The additional hydrogen required to maintain the CReA is recovered from its methane exhaust. Excess oxygen in the system, introduced from the food solids and recovered via the OGA, is reacted with the methane exhaust to produce carbon dioxide and water. The water is sent to the OGA for electrolysis, while the carbon dioxide and remaining methane are vented from the habitat. A small amount of hydrogen gas is included in the system outfitting to initiate this process.
For torpor-enabled habitats, the required crew support systems and body interfaces are identified in the Figure below. When thetorpor is utilized, the maximum duration is nominally 14 days. The crew schedule, generated by the Bio-Simulator tool, is set such that there is always at least one active crew member. This yields active periods between cycles of 2-3 days, depending on the total number of crew members
Torpor Pod and Crew System Implementation
The habitat is designed to fit within the 8.4 meter diameter shroud for Space Launch System (SLS) which corresponds to a 7.5 meter diameter usable envelope that limits the habitat diameter to less than 7.5 meters when stowed. This diameter maintains flexibility to use the 8.4 or 10 meter diameter SLS shrouds. The habitat length limit is set by the 8.4 meter diameter shroud usable envelope when co-manifested with a hybrid propulsive stage (HPS) for LDRO insertion. The transit habitat is launched with the HPS, with the habitat on the top of the propulsion stage. These launch vehicles are packaged with adaptors such that neither payload carries the loads of the other.
The habitat structure is sized to provide sufficient load bearing interfaces for integration with propulsion stages or other elements above or below the habitat in the launch-vehicle stack. A factor of safety of 2.0 on ultimate loads was selected to comply with JSC 65828 "Structural Design Requirements and Factors of Safety for Spaceflight Hardware".
The habitat provides 3 docking mechanisms with hatches, which is driven by aggregation operations requiring
simultaneous docking with the Gateway habitat, logistics delivery modules, and Orion crew vehicle.
Micrometeoroid Orbital Debris (MMOD) protection is sized to be sufficient for the 15-year lifetime in a deep space
environment. The transit habitat does not carry dedicated GCR and SPE protection beyond that provided by the habitat structure, internal subsystems, and consumables. Internal layout of consumables is therefore driven by the desire to maximize passive GCR and SPE protection.

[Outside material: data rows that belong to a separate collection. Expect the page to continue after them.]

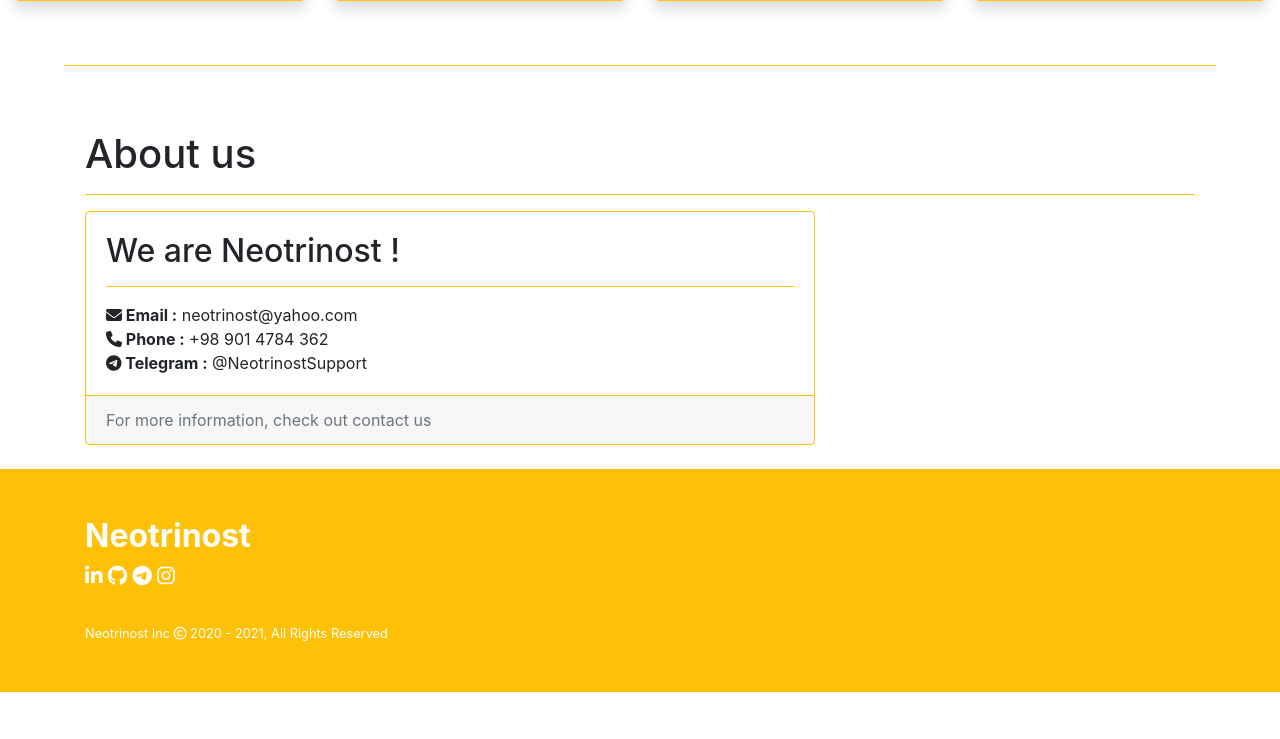
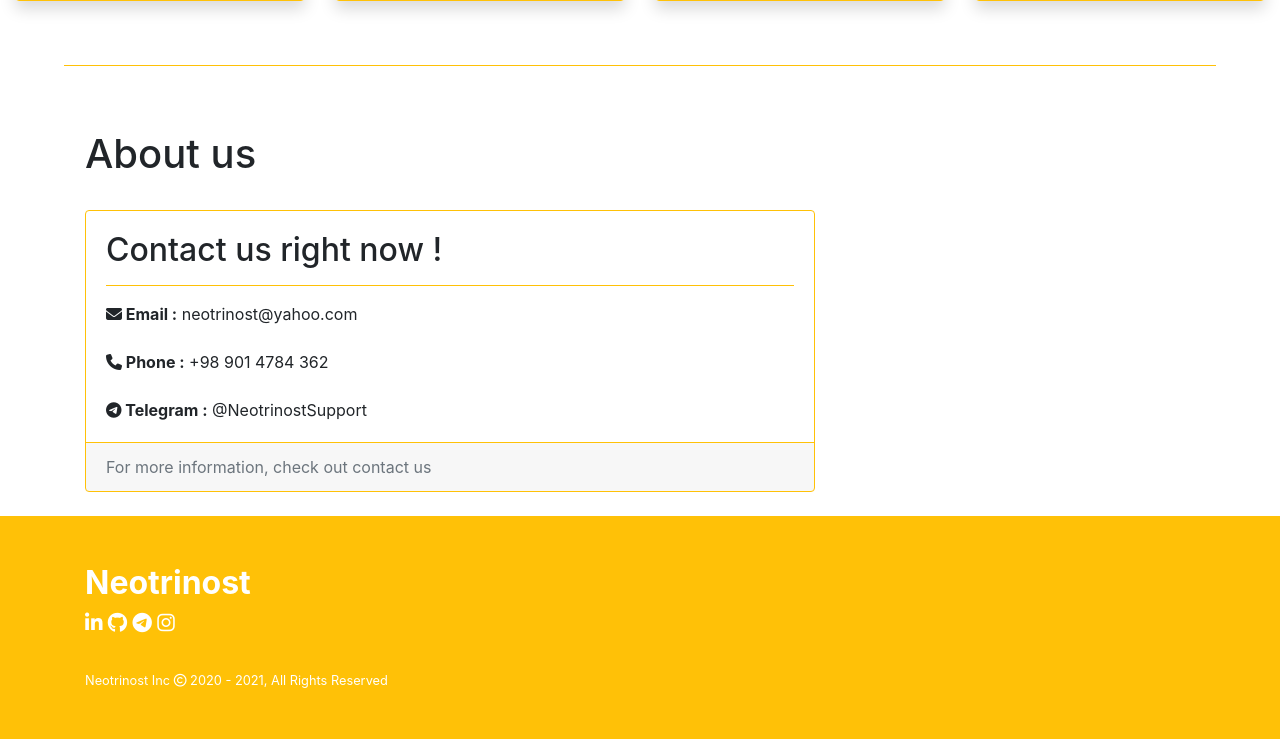
Before and after one commit to Neotrinost/Neotrinost.ir, a Flask app: page / in a window 1280 px wide. Shown: the part 985-1724 px from the top of the page. Before the commit the page ends 1677 px from the top, so only its background shows below. Run offline with Flask 2, Linux system fonts and the light colour scheme; some libraries are stand-ins or nearby versions.

Commit message:
Update Home

```diff
--- a/app/templates/home.html
+++ b/app/templates/home.html
@@ -179,19 +179,21 @@
 		<div class="container">
             <br>
             <h1>About us</h1>
-            <hr class="border-warning">
+			<br>
 			<div class="row">
                 <div class="col-md-8">
                     <div class="border border-warning card mb-4">
                         <div class="card-body">
-                            <h2 class="card-title">We are Neotrinost !</h2>
+                            <h2 class="card-title">Contact us right now !</h2>
                             <hr class="border-warning">
                             <p class="card-text">
                                 <b><i class="fa fa-envelope"></i> Email :</b>
 								<span>neotrinost@yahoo.com</span>
 								<br>
+								<br>
 								<b><i class="fa fa-phone"></i> Phone :</b>
 								<span>+98 901 4784 362</span>
+								<br>
 								<br>
 								<b><i class="fa fa-telegram"></i> Telegram :</b>
 								<span>@NeotrinostSupport</span>
```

The habitat does not contain any power generation systems. Instead, it receives power generation located on the propulsive element(s) of the combined transfer vehicle stack. The habitat does include internal power management and distribution systems and batteries to provide 72-hours of power in emergency scenarios.
The habitat internal atmosphere is a 101.3 kPa (14.7 psia), with 21% O2 nominal atmosphere. The habitat contains a
fully closed-loop water recycling and oxygen generation life support systems, with a 30-day open-loop consumable backup for water, oxygen generation, and carbon dioxide removal. The habitat also carries logistics, spares, andmaintenance for the full crew during the entire 1100-day mission duration
NASA Reference EMC Habitat Design
For a crew of four, the habitat provides 25 m3 of habitable volume per person.
The habitat is divided into two levels. The lower level serves as the crew living area and workspace. The upper level houses consumables and spares, as well as crew sleeping quarters. Life support subsystems are housed in the deck beneath the lower level.
NASA EMC Reference Habitat Lower Level (left) and Upper Level (right) Overhead Views